Update from the field: Federal green schools advocacy

Published on: 
2 Jun 2017
Author: 
Bryan Howard

The last few months have brought a keen focus on the new U.S. administration's policy priorities. USGBC was pleased that the Department of Education’s Green Ribbon Schools announcement went forward as planned last month, and there have been a number of additional green schools policy developments at the federal level.

Green schools are bipartisan

The Congressional Green Schools Caucus is nearing its 10th anniversary of serving as an education platform for members of Congress, showing representatives how they can affect our nation’s approach to new and existing school buildings. Rep. Ryan Costello (R-Pa.) joined this year as a co-chair of the caucus, along with Rep. Alan Lowenthal (D-Calif.), for this session. Continuing bipartisan collaboration on educating members of the benefits of green schools supports similar bipartisan progress at the local level.

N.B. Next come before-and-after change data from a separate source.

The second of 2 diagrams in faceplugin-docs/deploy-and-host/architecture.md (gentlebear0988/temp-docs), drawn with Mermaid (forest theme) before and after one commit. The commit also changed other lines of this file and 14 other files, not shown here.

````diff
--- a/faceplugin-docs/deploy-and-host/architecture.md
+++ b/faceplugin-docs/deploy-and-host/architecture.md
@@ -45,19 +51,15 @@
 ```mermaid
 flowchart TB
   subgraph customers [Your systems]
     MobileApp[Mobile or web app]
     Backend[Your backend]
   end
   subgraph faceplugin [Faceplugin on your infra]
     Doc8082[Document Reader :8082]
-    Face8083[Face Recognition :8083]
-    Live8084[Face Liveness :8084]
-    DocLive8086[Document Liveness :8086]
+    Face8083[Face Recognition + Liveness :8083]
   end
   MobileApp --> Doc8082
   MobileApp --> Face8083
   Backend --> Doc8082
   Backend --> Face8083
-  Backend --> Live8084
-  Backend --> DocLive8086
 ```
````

School buildings are part of the infrastructure discussion

Although the administration has yet to release its infrastructure plan, Congress has been active in advancing school facility construction and modernization as means of promoting job creation and efficiency. The Public Buildings Renewal Act would create $5 billion in private activity bonds for building or modernizing public structures such as public schools, state colleges, libraries, post offices and judicial facilities.

While not a panacea for school facility needs in the United States, the bill provides another funding vehicle to assist states and localities in updating public schools and other government facilities. The legislation has bipartisan support in both the House and Senate and could be an attractive solution as Congress considers changes to the tax code or an infrastructure proposal this session.

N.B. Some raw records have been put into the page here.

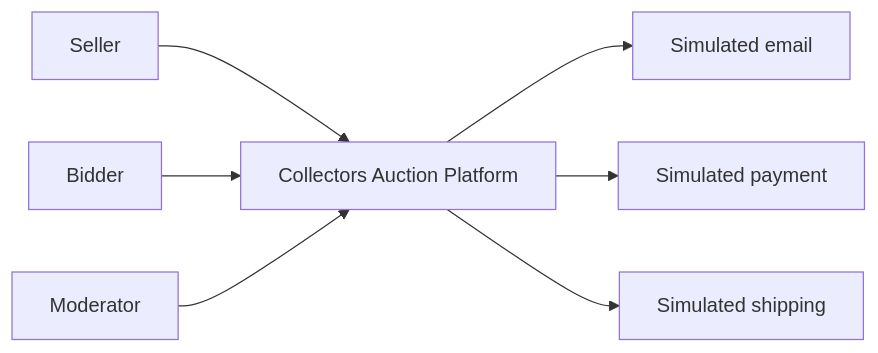
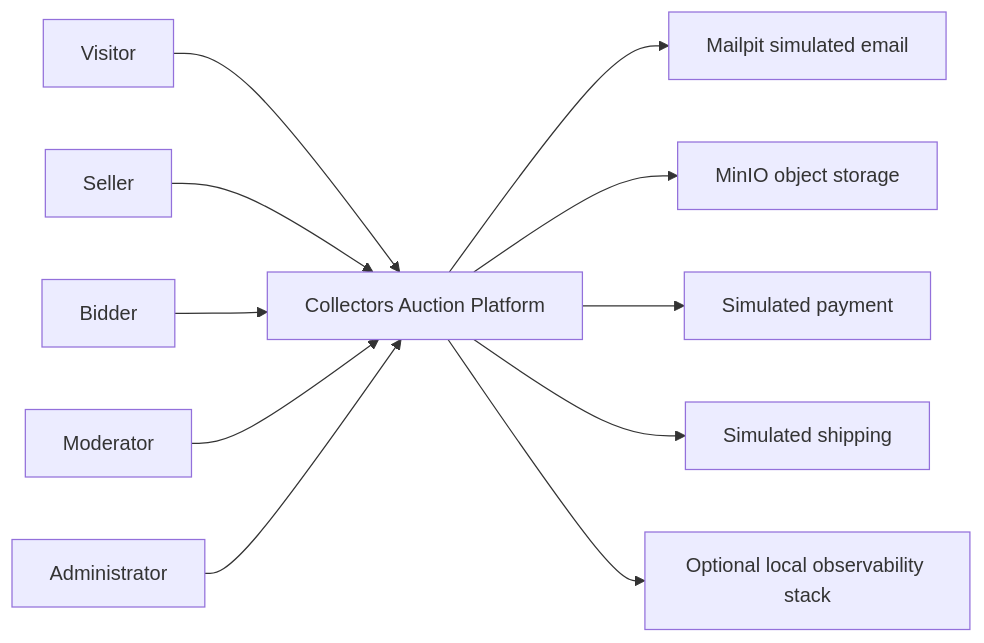
The diagram in docs/architecture/system-context.md (klisman99/collectors-auction-platform), drawn with Mermaid before and after one commit. The commit also changed other lines of this file and 17 other files, not shown here.

```diff
--- a/docs/architecture/system-context.md
+++ b/docs/architecture/system-context.md
@@ -7,9 +7,13 @@
 ~~~mermaid
 flowchart LR
-    Seller[Seller] --> Platform[Collectors Auction Platform]
+    Visitor[Visitor] --> Platform[Collectors Auction Platform]
+    Seller[Seller] --> Platform
     Bidder[Bidder] --> Platform
     Moderator[Moderator] --> Platform
-    Platform --> Email[Simulated email]
+    Administrator[Administrator] --> Platform
+    Platform --> Email[Mailpit simulated email]
+    Platform --> Objects[MinIO object storage]
     Platform --> Payment[Simulated payment]
     Platform --> Shipping[Simulated shipping]
+    Platform --> Observability[Optional local observability stack]
 ~~~
```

The House Education and Workforce Ranking Member Rep. Bobby Scott (D-Va.) has introduced a far more ambitious plan to modernize school facilities. The Rebuild America’s Schools Act of 2017 would create a $70 billion grant program and $30 billion tax credit bond program targeted at high-poverty schools with facilities that pose health and safety risks to students and staff. The new construction and major renovations would be have to be consistent with green building standards, including LEED certification. The bill has significant support from House Democrats and will likely be on the shortlist of priorities for the House minority if Congress considers an infrastructure bill.

  • Learn more about the Public Buildings Renewal Act.
  • Learn more about the Rebuild America’s Schools Act of 2017.